Over the past 12 months a lot of work has gone into the restoration of 2 creeks on site, with the planting of over 250,000 plants and trees, extensive weed eradication as well as the Cumberland Plain Woodland regeneration.
You may have noticed the sea of green Grow Bags at Harrington Grove. Each new plant is protected by a Grow Bag to help guard it from animals, weeds and the elements. These bags are reused – in fact the current bags were originally used on the first trees at the bottom of the Creek section. When the plants start to thrive, after about a year, the Grow Bags are removed and then reused on the next of the new plants.
We have also discovered that Harrington Grove is home to an endangered species of plants; the Pimelea Spicata. This is a smallish plant with white/pink flowers (above) and is known to grow across the Cumberland Plain, which is one of the only places you will find it in Australia .
Harrington Grove is one of the largest private conservation areas in Sydney, with over 280 hectares of land preserved in its natural state. There are woodlands, ponds and over seven kilometres of walking paths and cycle-ways. Our on-site tree nursery, which is fully maintained by four full time staff, is testament to our dedication to ensuring Harrington Grove remains a leafy place to live.
Only 40 percent of Harrington Grove will be developed – the balance has been designed for conservation. Designated as a fauna habitat development area, active regeneration and restoration of ecological communities is continually taking place under a comprehensive Conservation Management Plan being undertaken by Harrington Estates along with environmental consultants, Eco Logical Australia, as well as assistance from some our own on site maintenance team.
Harrington Grove is home to a variety of birds, possums, Swamp Wallabies and other wildlife. Throughout south eastern Australia many small woodland bird species are declining. The native vegetation found at Harrington Grove provides suitable habitat for many of these declining species and these can be regularly observed, including the Crested Shrike-tit, Restless Flycatcher and Varied Sitella. There is also the potential that species such as the Speckled Warbler and Black-chinned Honeyeater may utilise the site as they have been recorded in the surrounding landscape. Harrington Estates are conserving this habitat for these woodland bird species before they find their way on to the endangered species list.

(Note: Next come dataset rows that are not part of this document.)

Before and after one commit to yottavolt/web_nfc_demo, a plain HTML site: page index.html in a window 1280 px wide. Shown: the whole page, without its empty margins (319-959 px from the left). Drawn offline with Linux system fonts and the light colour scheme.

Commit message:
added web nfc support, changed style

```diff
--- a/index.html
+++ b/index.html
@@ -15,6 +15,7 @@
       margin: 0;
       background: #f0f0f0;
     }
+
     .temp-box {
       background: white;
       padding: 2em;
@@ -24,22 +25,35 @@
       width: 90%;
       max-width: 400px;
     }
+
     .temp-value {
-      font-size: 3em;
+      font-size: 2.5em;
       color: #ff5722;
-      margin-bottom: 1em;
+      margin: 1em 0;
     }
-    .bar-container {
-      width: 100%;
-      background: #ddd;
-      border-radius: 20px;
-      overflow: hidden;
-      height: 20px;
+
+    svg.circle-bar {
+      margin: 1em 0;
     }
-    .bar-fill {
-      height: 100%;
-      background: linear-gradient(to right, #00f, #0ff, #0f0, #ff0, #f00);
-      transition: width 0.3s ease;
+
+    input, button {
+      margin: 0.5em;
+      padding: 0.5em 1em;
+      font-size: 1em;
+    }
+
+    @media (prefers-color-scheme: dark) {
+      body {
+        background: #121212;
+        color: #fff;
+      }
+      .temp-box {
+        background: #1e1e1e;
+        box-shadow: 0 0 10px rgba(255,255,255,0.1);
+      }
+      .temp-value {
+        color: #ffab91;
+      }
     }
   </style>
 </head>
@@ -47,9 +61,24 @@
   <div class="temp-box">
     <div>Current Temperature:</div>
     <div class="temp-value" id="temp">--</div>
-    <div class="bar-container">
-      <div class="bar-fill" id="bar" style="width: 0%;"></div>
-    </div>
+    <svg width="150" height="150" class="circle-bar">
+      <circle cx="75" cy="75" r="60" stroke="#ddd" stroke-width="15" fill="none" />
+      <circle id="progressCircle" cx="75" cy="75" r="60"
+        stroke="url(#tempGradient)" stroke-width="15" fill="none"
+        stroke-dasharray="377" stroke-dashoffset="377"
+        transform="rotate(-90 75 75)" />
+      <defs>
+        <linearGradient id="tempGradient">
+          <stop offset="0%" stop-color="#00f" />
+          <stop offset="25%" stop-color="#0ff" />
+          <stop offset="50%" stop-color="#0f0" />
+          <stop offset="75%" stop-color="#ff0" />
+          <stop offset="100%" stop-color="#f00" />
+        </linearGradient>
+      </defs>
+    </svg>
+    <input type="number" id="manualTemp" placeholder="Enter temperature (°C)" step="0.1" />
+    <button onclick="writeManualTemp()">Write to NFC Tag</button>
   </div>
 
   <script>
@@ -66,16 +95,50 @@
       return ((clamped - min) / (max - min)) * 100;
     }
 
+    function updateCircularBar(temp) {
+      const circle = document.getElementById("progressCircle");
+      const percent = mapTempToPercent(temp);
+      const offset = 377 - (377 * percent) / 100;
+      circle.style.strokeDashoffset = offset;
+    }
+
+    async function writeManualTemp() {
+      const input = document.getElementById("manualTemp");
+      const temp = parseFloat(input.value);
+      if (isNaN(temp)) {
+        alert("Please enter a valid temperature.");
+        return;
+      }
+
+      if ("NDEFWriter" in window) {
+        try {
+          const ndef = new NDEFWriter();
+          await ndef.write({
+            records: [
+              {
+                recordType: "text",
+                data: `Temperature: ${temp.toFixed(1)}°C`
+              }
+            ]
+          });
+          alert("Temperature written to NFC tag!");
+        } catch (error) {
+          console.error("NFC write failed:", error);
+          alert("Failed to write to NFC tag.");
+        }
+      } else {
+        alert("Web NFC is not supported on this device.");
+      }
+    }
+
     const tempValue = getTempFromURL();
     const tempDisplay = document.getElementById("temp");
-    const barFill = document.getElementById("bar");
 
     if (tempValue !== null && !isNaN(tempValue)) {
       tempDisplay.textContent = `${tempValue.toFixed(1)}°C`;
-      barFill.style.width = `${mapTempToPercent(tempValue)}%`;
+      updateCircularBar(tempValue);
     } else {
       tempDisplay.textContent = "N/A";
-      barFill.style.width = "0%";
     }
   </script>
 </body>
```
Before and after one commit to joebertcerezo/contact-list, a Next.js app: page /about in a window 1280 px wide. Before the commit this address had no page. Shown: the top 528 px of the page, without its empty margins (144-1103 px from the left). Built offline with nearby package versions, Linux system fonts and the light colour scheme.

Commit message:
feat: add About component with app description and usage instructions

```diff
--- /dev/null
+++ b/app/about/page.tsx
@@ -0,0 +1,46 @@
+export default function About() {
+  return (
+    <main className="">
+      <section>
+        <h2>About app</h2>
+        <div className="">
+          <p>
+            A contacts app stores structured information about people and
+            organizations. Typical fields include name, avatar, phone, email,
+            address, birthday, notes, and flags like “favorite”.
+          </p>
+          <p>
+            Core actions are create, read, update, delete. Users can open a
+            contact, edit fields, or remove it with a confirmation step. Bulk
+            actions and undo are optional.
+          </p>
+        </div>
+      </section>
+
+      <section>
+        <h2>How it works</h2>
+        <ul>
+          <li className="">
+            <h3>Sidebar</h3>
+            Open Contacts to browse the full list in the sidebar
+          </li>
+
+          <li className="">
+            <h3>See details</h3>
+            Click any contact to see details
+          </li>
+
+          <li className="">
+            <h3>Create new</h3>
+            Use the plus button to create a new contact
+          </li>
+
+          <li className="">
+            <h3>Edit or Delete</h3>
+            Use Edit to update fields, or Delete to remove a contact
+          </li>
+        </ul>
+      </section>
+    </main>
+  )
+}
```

With over 69 bird species and 14 types of mammals, it is likely that Harrington Grove residents will meet some of these creatures when walking or cycling around the estate.